The ninety-minute interview left me with several learning takeaways. Each came in the natural flow of our conversation. They have the potential to help me see the God I love more clearly.
Our conversation drifted into shared view about how one culture’s ability to be candid was a high form of integrity. While I realize the limits to our generalization, a literal translation of conversations reveals little political correctness. There is a prime role for individuals and personal views. They must be given time and an audience. Absent is the use of pleasant sounding metaphors to described body functions; the words are accurate and direct. As we reflected on the strengths of this approach, we both agreed that it would never work in Asia.
“How does one express the truth in this region?”

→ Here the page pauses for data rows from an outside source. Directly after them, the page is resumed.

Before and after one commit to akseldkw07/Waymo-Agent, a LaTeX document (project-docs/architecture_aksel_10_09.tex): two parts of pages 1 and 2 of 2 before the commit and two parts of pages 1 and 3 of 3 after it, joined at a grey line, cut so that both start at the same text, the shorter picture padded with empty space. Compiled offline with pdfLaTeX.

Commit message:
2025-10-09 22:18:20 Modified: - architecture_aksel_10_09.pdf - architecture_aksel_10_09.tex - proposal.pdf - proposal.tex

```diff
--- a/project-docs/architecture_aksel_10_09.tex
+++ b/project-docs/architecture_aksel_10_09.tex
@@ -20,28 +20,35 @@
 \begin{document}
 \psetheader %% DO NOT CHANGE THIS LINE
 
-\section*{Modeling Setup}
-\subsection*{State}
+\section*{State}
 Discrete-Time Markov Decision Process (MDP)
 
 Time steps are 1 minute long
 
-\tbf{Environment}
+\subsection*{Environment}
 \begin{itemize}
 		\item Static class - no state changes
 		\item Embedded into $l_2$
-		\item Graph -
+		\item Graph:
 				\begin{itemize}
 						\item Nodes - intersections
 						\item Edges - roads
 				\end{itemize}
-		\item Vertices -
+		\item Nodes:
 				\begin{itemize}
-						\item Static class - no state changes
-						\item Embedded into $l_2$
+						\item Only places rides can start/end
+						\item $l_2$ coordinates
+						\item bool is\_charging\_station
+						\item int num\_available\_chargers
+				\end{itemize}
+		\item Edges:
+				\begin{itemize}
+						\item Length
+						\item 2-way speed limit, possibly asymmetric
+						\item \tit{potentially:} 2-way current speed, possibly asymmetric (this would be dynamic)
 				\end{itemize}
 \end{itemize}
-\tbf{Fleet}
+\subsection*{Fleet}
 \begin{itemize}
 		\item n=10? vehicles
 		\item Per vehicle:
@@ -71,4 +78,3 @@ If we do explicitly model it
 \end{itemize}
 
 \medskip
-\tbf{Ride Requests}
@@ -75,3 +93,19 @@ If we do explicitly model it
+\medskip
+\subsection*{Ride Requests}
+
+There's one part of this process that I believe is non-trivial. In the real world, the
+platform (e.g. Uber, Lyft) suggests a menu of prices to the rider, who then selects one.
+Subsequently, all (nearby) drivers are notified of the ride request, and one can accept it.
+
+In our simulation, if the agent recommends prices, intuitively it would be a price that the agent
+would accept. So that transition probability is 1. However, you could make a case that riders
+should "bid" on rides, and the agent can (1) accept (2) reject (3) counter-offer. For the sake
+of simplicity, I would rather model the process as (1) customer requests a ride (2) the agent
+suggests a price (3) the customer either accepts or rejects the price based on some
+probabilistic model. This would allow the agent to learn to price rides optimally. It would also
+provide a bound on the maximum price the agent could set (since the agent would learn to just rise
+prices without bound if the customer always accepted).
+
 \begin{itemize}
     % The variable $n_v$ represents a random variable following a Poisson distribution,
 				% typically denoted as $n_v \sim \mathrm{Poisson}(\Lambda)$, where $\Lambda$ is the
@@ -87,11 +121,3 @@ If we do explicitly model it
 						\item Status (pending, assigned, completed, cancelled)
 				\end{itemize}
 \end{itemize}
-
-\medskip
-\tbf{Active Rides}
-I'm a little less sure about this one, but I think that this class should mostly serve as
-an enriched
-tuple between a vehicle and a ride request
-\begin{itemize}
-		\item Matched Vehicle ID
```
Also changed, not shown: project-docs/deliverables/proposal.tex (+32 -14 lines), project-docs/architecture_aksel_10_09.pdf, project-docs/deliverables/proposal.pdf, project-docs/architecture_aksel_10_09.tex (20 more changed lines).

I did not have a perfect answer, then or now. I find the question of intent is one everyone should struggle with. I find myself wondering what happens when someone does not share what one knows? What if decisions are made based on assumptions no longer resting on fact? What about others who depend on the dialogue?
Having faith – in an idea and or a person – is risky. If the belief has no foundation, the impact extends beyond those immediately involved. If the hope found in the Christian Cross is false, as bad as it is for me, “it’s even worse for those who died hoping in Christ and resurrection, because they’re already in their graves.” (1 Corinthians 15.18)
In our conversation I had three suggestions reflecting what I try to remember.
Have patience with truth. When it does not appear as you imagine, listen for the larger story. Truth lives, in time, it will triumph. It will be clear.
Expressing the truth is not the answer in and of itself. Expressing the truth to others willing to hear is critical. Be cautious of the conversation with others, it may do more harm than good.
Hear and do something with the truth you have. There is truth within each, do something with it.